    • If you are running Windows NT/2000/XP, and the scan did not detect the infected files in the \Temporary Internet Files\Content.IE5 folder, you are done. Restart the computer in Normal mode. For instructions, read the section on returning to Normal mode in the document, "How to start the computer in Safe Mode."
    • If you are running Windows NT/2000/XP, and the scan detected the infected files in the \Temporary Internet Files\Content.IE5 folder, skip to section 7.
    • If you are running Windows 95/98/Me, proceed with section 6.

6. Windows 95/98/Me only: To remove references to infected files added to Win.ini and System.ini files
If you are running Windows 95/98/Me, follow these steps:
  1. The function you perform depends on your operating system:
    1. Windows 95/98: Go to step B.
    2. Windows Me: If you are running Windows Me, the Windows Me file-protection process may have made a backup copy of the Win.ini and System.ini files that you need to edit. If these backup copies exist, they will be in the C:\Windows\Recent folder. Symantec recommends that you delete these files before continuing with the steps in this section. To do this:
      1. Start Windows Explorer.
      2. Browse to and select the C:\Windows\Recent folder.
      3. In the right pane, select the Win.ini file and the System.ini files, and then delete them. Windows will regenerate them.
  2. Click Start > Run.
  3. Type the following, and then click OK.

    edit c:\windows\win.ini


    Note: If Windows is installed in a different location, make the appropriate path substitution.


    WARNING: The following steps instruct you to remove the text from the load= and run= lines of the Win.ini file. If you are using older programs, they may load at startup from one of these lines.

    The password stealer can add lines, such as load=c:\windows\temp\pkg2350.exe or run=hpfsched <blank spaces> msrexe.exe. (In this example, hpfsched is a legitimate program, but msrexe.exe is part of the password stealer.)

    If you are sure that the text contained in these lines is for the programs that you normally use, then we suggest that you do not remove it. If you are not sure, but the text does not refer to the file names you previously noted, then you can prevent the lines from loading by placing a semicolon (;) in the first character position of the line.

    For example:

    ; run=accounts.exe

  4. In the [windows] section of the file, look for a line that begins with:

    load=

  5. Position the cursor immediately to the right of the equal (=) sign.

  6. Press Shift+End to select all the text to the right of the equal sign, and then press Delete.

  7. Repeat steps E. and F. for the run= line, which is usually beneath the load= line.

  8. Click Start > Run.

  9. Type the following.

    edit c:\windows\system.ini

    and then click OK


    Note: If Windows is installed in a different location, make the appropriate path substitution.

  10. In the [boot] section, which is usually located near the top of the file, find the line that begins with shell=explorer.exe.

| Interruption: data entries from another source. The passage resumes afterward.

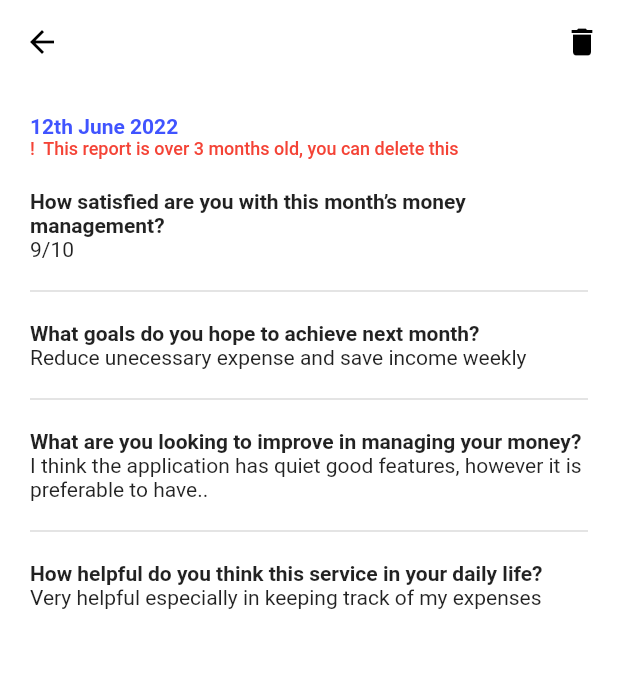
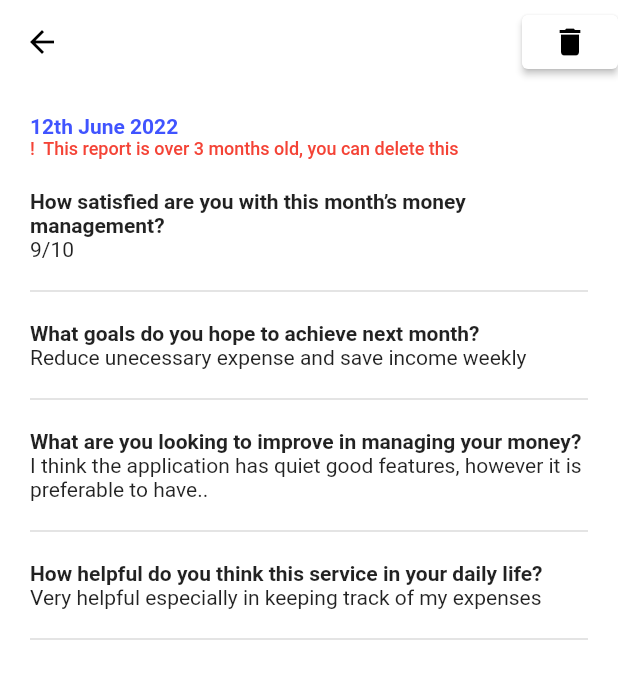
Before and after one commit to PPL-Waffar/iSaveit-flutter, a Flutter app: the FeedbackDetails screen opened directly, on a phone screen of 412 x 824 dp. Shown: the top 679 px of the screen. Run offline on Flutter 3.47's test engine with Material 2 defaults, Android fonts, the phone set to English and light mode, and no system bars; our stand-ins replace carousel_slider, currency_text_input_formatter, shared_preferences; accounts and stored records are empty.

Commit message:
[GREEN] Fix the delete button in the details page

```diff
--- a/lib/page/feedback/feedback_details.dart
+++ b/lib/page/feedback/feedback_details.dart
@@ -1,3 +1,5 @@
+// ignore_for_file: prefer_const_constructors
+
 import 'package:flutter/material.dart';
 import 'package:isaveit/page/feedback/delete_report.dart';
 
@@ -22,12 +24,8 @@ class _FeedbackDetails extends State<FeedbackDetails> {
             icon: const Icon(Icons.arrow_back, color: Colors.black),
             onPressed: () => Navigator.pop(context),
           ),
-          actions: <Widget>[
-            IconButton(
-              icon: const Icon(Icons.delete),
-              color: Colors.black,
-              onPressed: () => Navigator.of(context).push(MaterialPageRoute(builder: (context) => const DeleteReport())),
-            ),
+          actions: const <Widget>[
+            DeleteFeedback()
           ],
         ),
         body: SingleChildScrollView(
@@ -44,22 +42,22 @@ class _FeedbackDetails extends State<FeedbackDetails> {
                       color: Color(0xff4054FF),
                       fontWeight: FontWeight.w700),
                 ),
-              const Text(
+              Text(
                   '!  This report is over 3 months old, you can delete this',
                   style: TextStyle(
                       fontSize: 12,
                       color: Colors.red,
                       fontWeight: FontWeight.w500),
                 ),
-              const SizedBox(
+              SizedBox(
                 height: 20,
               ),
-              const Text(
+              Text(
                 "How satisfied are you with this month’s money management?",
                 style: TextStyle(
                     fontSize: 14, fontWeight: FontWeight.w700),
               ),
-              const Text(
+              Text(
                 '9/10',
                 style: TextStyle(
                     fontSize: 14, fontWeight: FontWeight.w400),
@@ -74,12 +72,12 @@ class _FeedbackDetails extends State<FeedbackDetails> {
                   endIndent: 0,
                 ),
               ),
-              const Text(
+              Text(
                 'What goals do you hope to achieve next month?',
                 style: TextStyle(
                     fontSize: 14, fontWeight: FontWeight.w700),
               ),
-              const Text(
+              Text(
                 'Reduce unecessary expense and save income weekly',
                 style: TextStyle(
                     fontSize: 14, fontWeight: FontWeight.w400),
@@ -94,12 +92,12 @@ class _FeedbackDetails extends State<FeedbackDetails> {
                   endIndent: 0,
                 ),
               ),
-              const Text(
+              Text(
                 'What are you looking to improve in managing your money?',
                 style: TextStyle(
                     fontWeight: FontWeight.w700, fontSize: 14),
               ),
-              const Text(
+              Text(
                 'I think the application has quiet good features, however it is preferable to have..',
                 style: TextStyle(
                     fontWeight: FontWeight.w400, fontSize: 14),
@@ -114,16 +112,26 @@ class _FeedbackDetails extends State<FeedbackDetails> {
                   endIndent: 0,
                 ),
               ),
-              const Text(
+              Text(
                 'How helpful do you think this service in your daily life?',
                 style: TextStyle(
                     fontWeight: FontWeight.w700, fontSize: 14),
               ),
-              const Text(
+              Text(
                 'Very helpful especially in keeping track of my expenses',
                 style: TextStyle(
                     fontWeight: FontWeight.w400, fontSize: 14),
-              )
+              ),
+              Container(
+                margin: const EdgeInsets.only(top: 10, bottom: 10),
+                child: const Divider(
+                  color: Color(0xFFDBDBDB),
+                  height: 20,
+                  thickness: 1,
+                  indent: 0,
+                  endIndent: 0,
+                ),
+              ),
                     ]),
               )
 
```
Also changed, not shown: lib/page/feedback/delete_report.dart (+25 -27 lines), 1 other file.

  11. Position the cursor immediately to the right of explorer.exe.

  12. Press Shift+End to select all the text to the right of explorer.exe, and then press Delete.

    When you are finished, the line should look like this:

    shell=explorer.exe

  13. Click File > Exit > Yes (click Yes when you are prompted to save the changes).

7. To clear the Temporary Internet Files folder, if required
  1. Restart the computer in Normal mode. For instructions, read the section on returning to Normal mode in the document, "How to start the computer in Safe Mode."

  2. Log on to the computer using the name that was shown in the path that you wrote down in step 4c.

    For example, if the path was:

    C:\Documents and Setting\Linda\Local Settings\Temporary Internet Files\qrwmqczd.dll

    log on to the computer as Linda.

  3. Start Internet Explorer.
  4. Click Tools > Internet Options.
  5. In the Temporary Internet Files section, click the Delete Files button.
  6. Check Delete all offline content, and then click OK.


Escrito por: Heather Shannon